“I always have had cats growing up,” Bonnett recalled. "And living on my own, I lived in an apartment where you couldn't have animals. But I moved, purchased a home, and I knew that I wanted to get a cat. I didn't know when and one of the other offices–there were kittens in the ceiling. And they were like, ‘Oh my God, there's kittens in the ceiling. Can we try to get them?’ And I literally told them, ‘If you can get the kittens out of the ceiling, I want one.’ ”
Unfortunately, they were never able to. Every time someone attempted to, the kittens ran and hid. Bonnett decided that unless they could get the kittens, she would go to the Humane Society and adopt one.
Two days before Thanksgiving break, an opportunity shone.
“A kid found a kitten on the football field, by himself," Bonnett said. “And so he brought him to the office and someone was like, ‘There's a kitten in the office,’ and at the time, there was a nurse who knew that I wanted a kitten. And so she grabbed the kitten from the front office and was like, ‘Ashley, I found a kitten.’ ”
Bonnett named the kitten Puff, and upon taking it to the vet, discovered it was a boy and changed its name to Puff Daddy. Bonnett took him home at around three and a half to four weeks of age, which is very early to take a kitten home. He was able to eat and drink on his own, though she got a dropper to drop kitten milk in his mouth, which along with wet food, was his diet.
Because Puff was brought home so early, he wasn’t very feral. Bonnet was allowed to bring Puff into work for a while so he wouldn’t be home by himself. He would lay on the floor, on his bed, or in a blanket on her lap. He doesn’t meow, even when locked in a room. However, Puff doesn’t like laying on someone. He prefers to lay on the end of the bed or on the couch. Bonnet suspects that he still has some of the feral nature.
Dr. Brown’s experience was slightly different. “I already had two cats that were rescued from other places,” she commented. “During the pandemic, I really felt like I needed something new to look forward to because I couldn't fly home for the holidays. My coworker, Ms. Bonnett, got one of the CVCHS kittens and brought it to work for a week. I realized that was the thing I needed. I let the CVCHS school staff know that I wanted a kitten if they find [sic] another one. One of my coworkers trapped a black kitten as a Christmas present. We think she is the sister of Ms. Bonnett's kitten. She was probably born in October and was about 8 weeks old when I got her. I named her ‘Eloise -in Paris’.”

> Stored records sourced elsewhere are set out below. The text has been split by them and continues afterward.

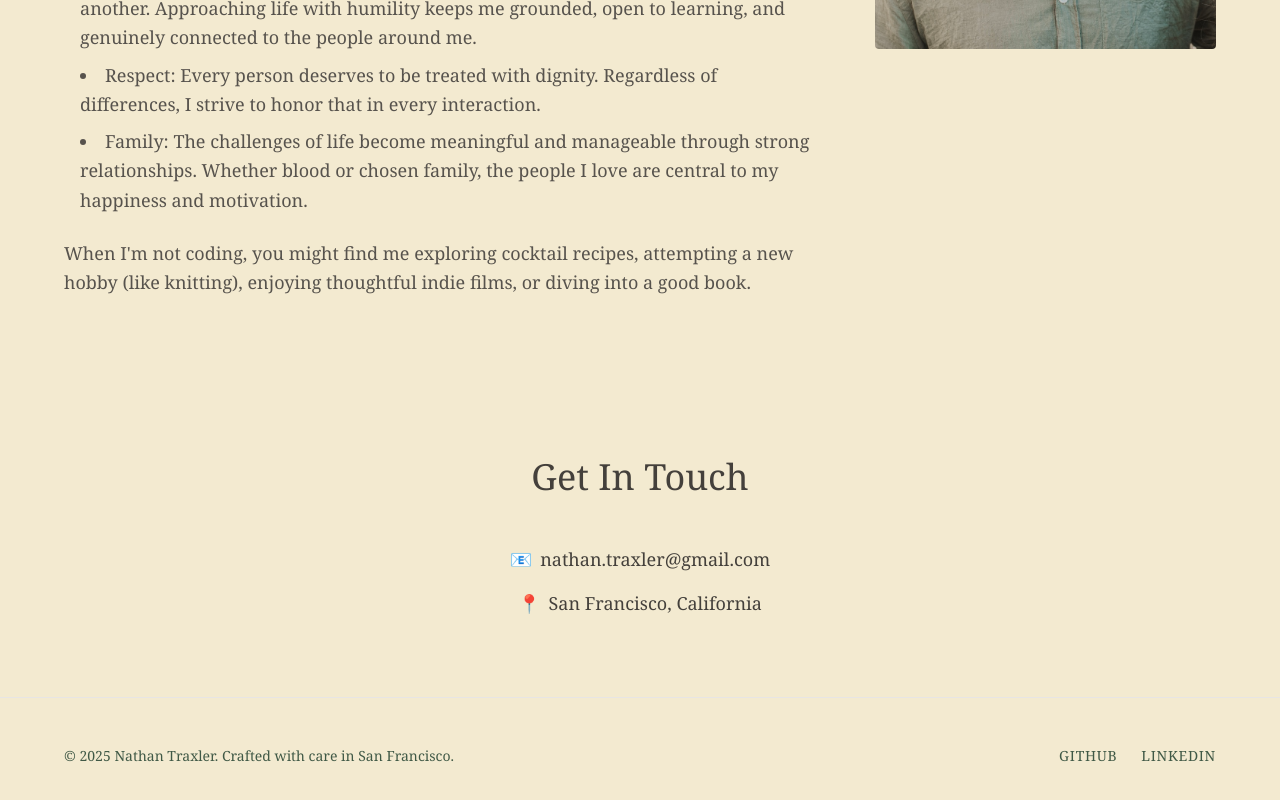
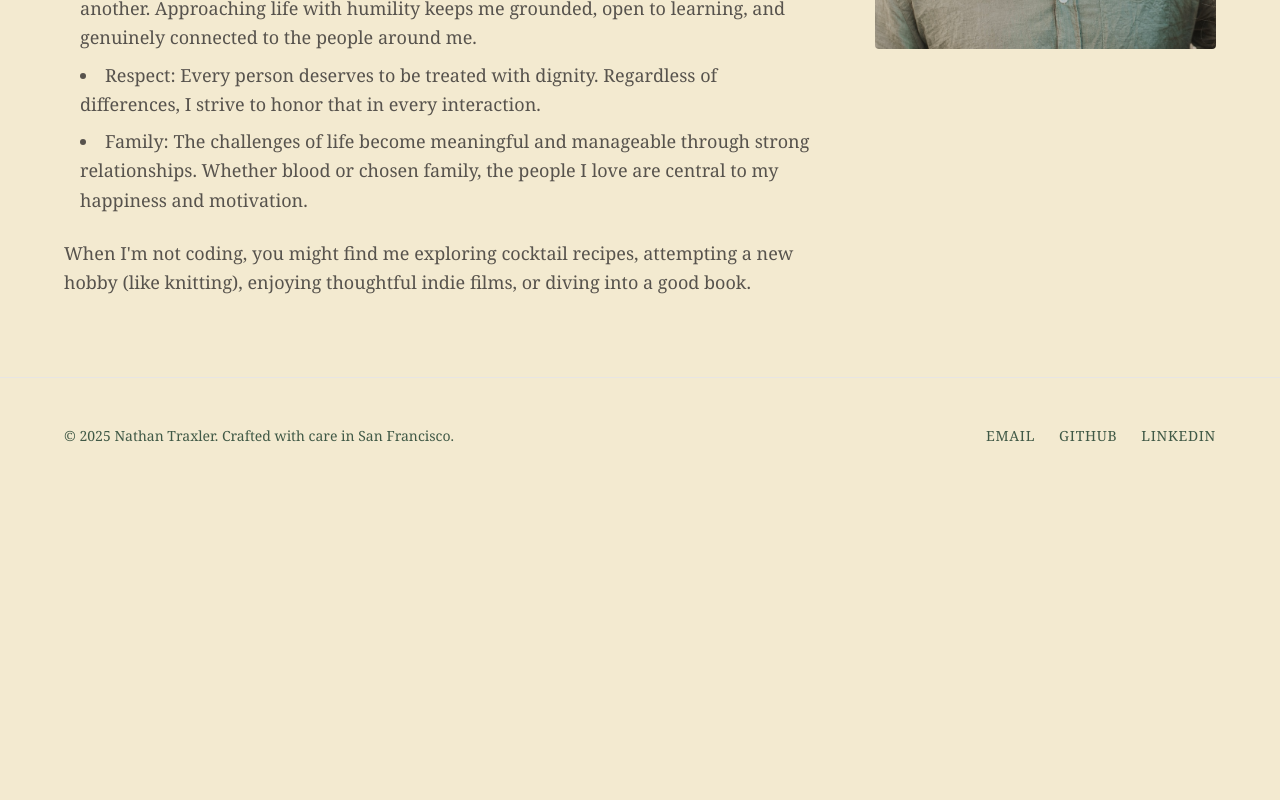
Before and after one commit to nathantraxler4/personal-website, a Next.js app: page / in a window 1280 px wide. Shown: the part 1506-2306 px from the top of the page. After the commit the page ends 2000 px from the top, so only its background shows below. Built offline with nearby package versions, Linux system fonts and the light colour scheme.

Commit message:
Move get in touch section

```diff
--- a/src/app/page.tsx
+++ b/src/app/page.tsx
@@ -1,6 +1,5 @@
 import AboutSection from '../components/AboutSection';
 // import BlogSection from '../components/BlogSection';
-import ContactSection from '../components/ContactSection';
 import FooterSection from '../components/FooterSection';
 import HeroSection from '../components/HeroSection';
 import PortfolioNav from '../components/PortfolioNav';
@@ -13,7 +12,6 @@ const Portfolio = () => {
       <HeroSection />
       <AboutSection />
       {/* <BlogSection /> */}
-      <ContactSection />
       <FooterSection />
     </div>
   );
--- a/src/components/FooterSection.tsx
+++ b/src/components/FooterSection.tsx
@@ -9,6 +9,9 @@ export default function FooterSection() {
             © 2025 Nathan&nbsp;Traxler. Crafted with care in San&nbsp;Francisco.
           </p>
           <div className="flex space-x-6 mt-4 md:mt-0">
+            <a href="mailto:nathan.traxler@gmail.com" className="text-(--color-header-footer-text) hover:text-stone-700 text-sm tracking-wider transition-colors">
+              EMAIL
+            </a>
             <a href="https://github.com/nathantraxler4" target="_blank" rel="noopener noreferrer" className="text-(--color-header-footer-text) hover:text-stone-700 text-sm tracking-wider transition-colors">
               GITHUB
             </a>
```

Dr. Brown got her kitten a few weeks after Bonnett received hers. In that time, Eloise got to know what it was like to be feral. “I did get her spayed and my other two cats are also spayed. When I first got her she was wild and fierce and scratched and bit my hand until it was bleeding. She had an eye infection, I took her to the vet, etc. But within a couple days, she realized that I was the one who fed her and kept her warm. She started to become tame. She let me give her medicine. She slept in a little cat bed on my desk at work. I bought a dog play pen with a zippered cover and carried that to work every day for the first week, so I didn't have to leave her alone at home. Now she is the sweetest and most affectionate cat. She is about fifteen months old now.”
The difference between these two experiences goes to show how a few weeks’ time can impact how a cat reacts to a new environment. Puff Daddy was young when he was adopted, so he didn’t know what it was like to be feral; Eloise had more time living on her own, giving her the chance to develop some independence.
King’s advice is that we do not feed the cats on campus. While they may be classified as pets, they are still wild animals, naturally drawn to where the food is. Students can help by picking up after themselves and making sure they don’t leave food lying around on the grounds or in the classrooms. This will help keep the campus clean and the wildlife safe.